▸ **Supplied information**:

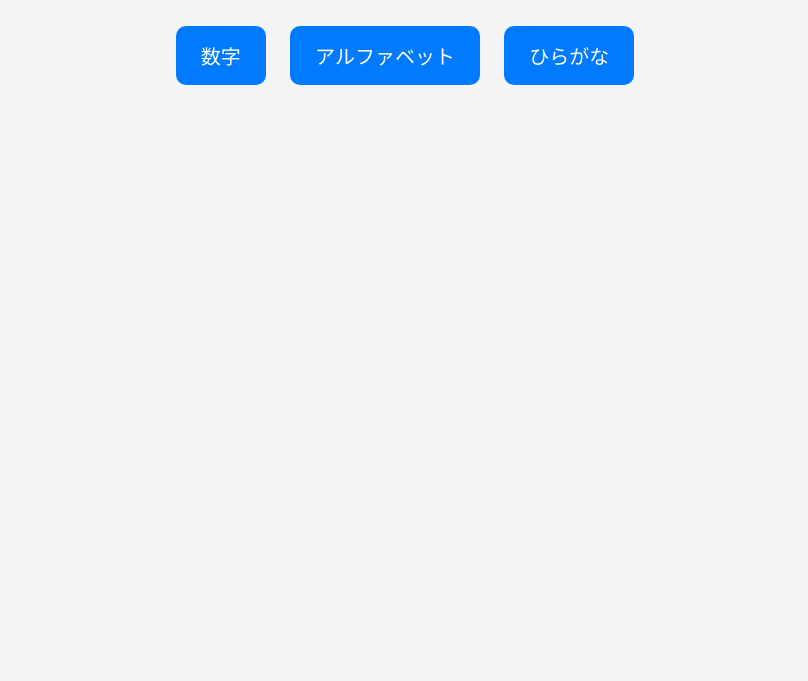
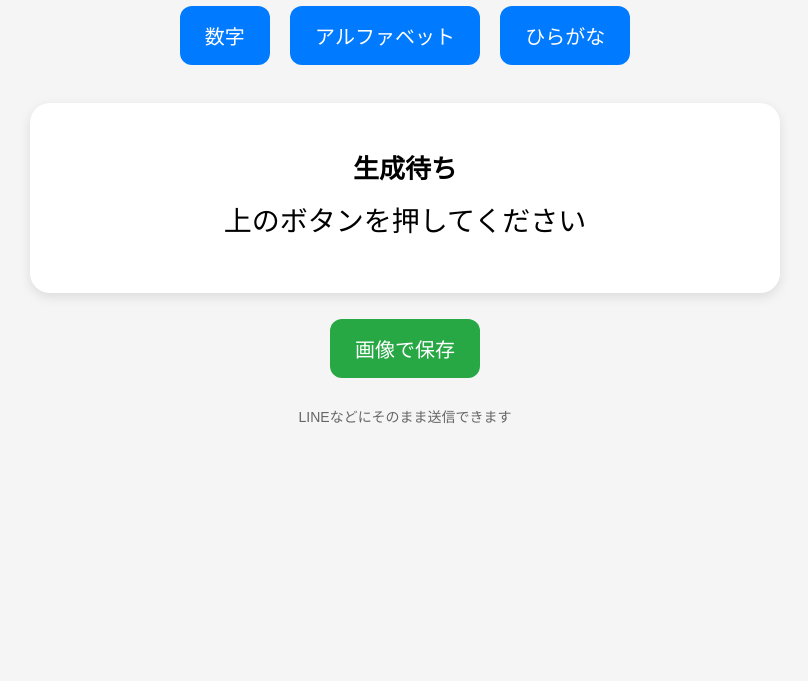
Before and after one commit to uytay/uytay.github.io, a plain HTML site: page index.html in a window 1280 px wide. Shown: the part 119-800 px from the top of the page, without its empty margins (235-1043 px from the left). Drawn offline with Linux system fonts and the light colour scheme.

Commit message:
Update index.html

```diff
--- a/index.html
+++ b/index.html
@@ -1,44 +1,108 @@
 <!DOCTYPE html>
 <html lang="ja">
+
 <head>
   <meta charset="UTF-8">
   <meta name="viewport" content="width=device-width, initial-scale=1.0">
+
   <title>競技かるた札分け</title>
 
+  <script src="https://html2canvas.hertzen.com/dist/html2canvas.min.js"></script>
+
   <style>
+
     body {
+      margin: 0;
+      padding: 20px;
       font-family: sans-serif;
+      background-color: #f5f5f5;
       text-align: center;
-      padding: 30px;
-      background-color: #f5f5f5;
     }
 
     h1 {
+      margin-bottom: 30px;
+      font-size: 32px;
+    }
+
+    .button-area {
       margin-bottom: 30px;
     }
 
     button {
       font-size: 20px;
       padding: 15px 25px;
-      margin: 10px;
+      margin: 8px;
       border: none;
-      border-radius: 10px;
+      border-radius: 12px;
       background-color: #007aff;
       color: white;
     }
 
+    #saveButton {
+      background-color: #28a745;
+    }
+
     #result {
-      margin-top: 30px;
+
+      max-width: 700px;
+
+      margin: 0 auto;
+
+      background-color: white;
+
+      border-radius: 20px;
+
+      padding: 25px;
+
+      box-shadow: 0 4px 12px rgba(0,0,0,0.1);
+    }
+
+    .match {
+
+      padding: 20px 0;
+
+      border-bottom: 1px solid #ddd;
+    }
+
+    .match:last-child {
+      border-bottom: none;
+    }
+
+    .match-title {
+
+      font-size: 26px;
+
+      font-weight: bold;
+
+      margin-bottom: 12px;
+    }
+
+    .match-content {
+
       font-size: 28px;
-      font-weight: bold;
+
       line-height: 1.8;
+
+      word-break: break-word;
     }
+
+    .note {
+
+      margin-top: 20px;
+
+      color: #666;
+
+      font-size: 14px;
+    }
+
   </style>
 </head>
 
 <body>
 
   <h1>競技かるた札分け</h1>
+
+  <div class="button-area">
 
     <button onclick="generate('number')">
       数字
@@ -52,7 +116,33 @@
       ひらがな
     </button>
 
-  <div id="result"></div>
+  </div>
+
+  <div id="result">
+
+    <div class="match">
+
+      <div class="match-title">
+        生成待ち
+      </div>
+
+      <div class="match-content">
+        上のボタンを押してください
+      </div>
+
+    </div>
+
+  </div>
+
+  <br>
+
+  <button id="saveButton" onclick="saveImage()">
+    画像で保存
+  </button>
+
+  <div class="note">
+    LINEなどにそのまま送信できます
+  </div>
 
   <script>
 
@@ -121,35 +211,47 @@
         });
 
         html += `
-        <div style="
-          margin-bottom: 25px;
-          padding: 15px;
-          background: white;
-          border-radius: 12px;
-        ">
-          <div style="
-            font-size: 20px;
-            margin-bottom: 10px;
-            color: #555;
-          ">
-            第${match}試合
+
+          <div class="match">
+
+            <div class="match-title">
+              ${match}試合目
             </div>
 
-          <div style="
-            font-size: 30px;
-            font-weight: bold;
-            line-height: 1.8;
-          ">
-            ${selected.join("　")}
+            <div class="match-content">
+              ${selected.join(" ")}
             </div>
+
           </div>
+
         `;
       }
 
       document.getElementById("result").innerHTML = html;
     }
 
+    function saveImage() {
+
+      html2canvas(document.getElementById("result"), {
+
+        backgroundColor: "#ffffff",
+
+        scale: 3
+
+      }).then(canvas => {
+
+        const link = document.createElement("a");
+
+        link.download = "karuta.png";
+
+        link.href = canvas.toDataURL("image/png");
+
+        link.click();
+      });
+    }
+
   </script>
 
 </body>
+
 </html>
```
Lines whose indentation alone changed are shown as unchanged.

▸ **Exercise directions**: Only the lines above that hold "result" are wanted. Show every one of them.

▸ **Written solution**:
     #result {
-  <div id="result"></div>
+  <div id="result">
       document.getElementById("result").innerHTML = html;
+      html2canvas(document.getElementById("result"), {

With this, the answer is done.